→ TASK DESCRIPTION
In the copy you make of the entries, no picture should appear, and every word must match.

START INFORMATION

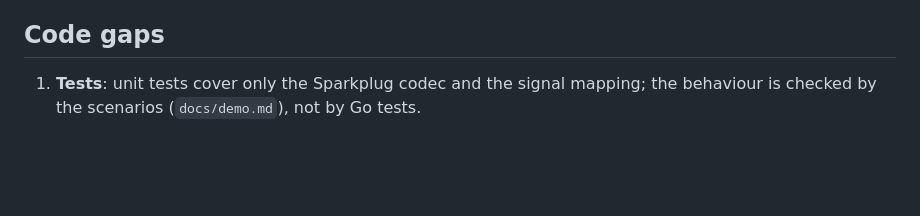
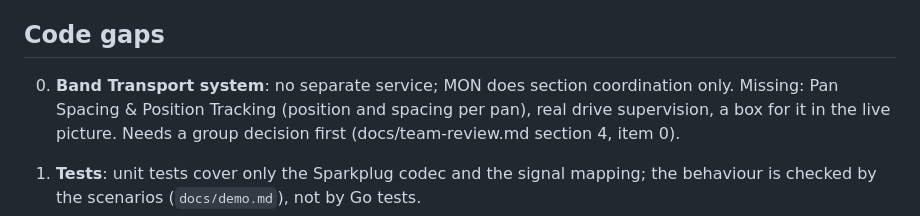
Before and after one commit to cocsmin/ASAAT_group5, a Markdown page: src/TODO.md, the part around the change. Drawn GitHub-style; blank space fills up the shorter version.

```diff
--- a/src/TODO.md
+++ b/src/TODO.md
@@ -165,6 +165,11 @@ Still to check **[person]**:
 
 ## Code gaps
 
+0. **Band Transport system**: no separate service; MON does section coordination only.
+   Missing: Pan Spacing & Position Tracking (position and spacing per pan), real drive
+   supervision, a box for it in the live picture. Needs a group decision first
+   (docs/team-review.md section 4, item 0).
+
 1. **Tests**: unit tests cover only the Sparkplug codec and the signal mapping; the
    behaviour is checked by the scenarios (`docs/demo.md`), not by Go tests.
 2. **Deployment**: the pipeline pushes images to ghcr.io but has no deploy job (no
```
Also changed, not shown: src/docs/team-review.md (+11 -0 lines).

END INFORMATION

→ REPLY TO THE TASK
Before and after one commit to cocsmin/ASAAT_group5, a Markdown page: src/TODO.md, the part around the change. Drawn GitHub-style; blank space fills up the shorter version.

```diff
--- a/src/TODO.md
+++ b/src/TODO.md
@@ -165,6 +165,11 @@ Still to check **[person]**:
 
 ## Code gaps
 
+0. **Band Transport system**: no separate service; MON does section coordination only.
+   Missing: Pan Spacing & Position Tracking (position and spacing per pan), real drive
+   supervision, a box for it in the live picture. Needs a group decision first
+   (docs/team-review.md section 4, item 0).
+
 1. **Tests**: unit tests cover only the Sparkplug codec and the signal mapping; the
    behaviour is checked by the scenarios (`docs/demo.md`), not by Go tests.
 2. **Deployment**: the pipeline pushes images to ghcr.io but has no deploy job (no
```
Also changed, not shown: src/docs/team-review.md (+11 -0 lines).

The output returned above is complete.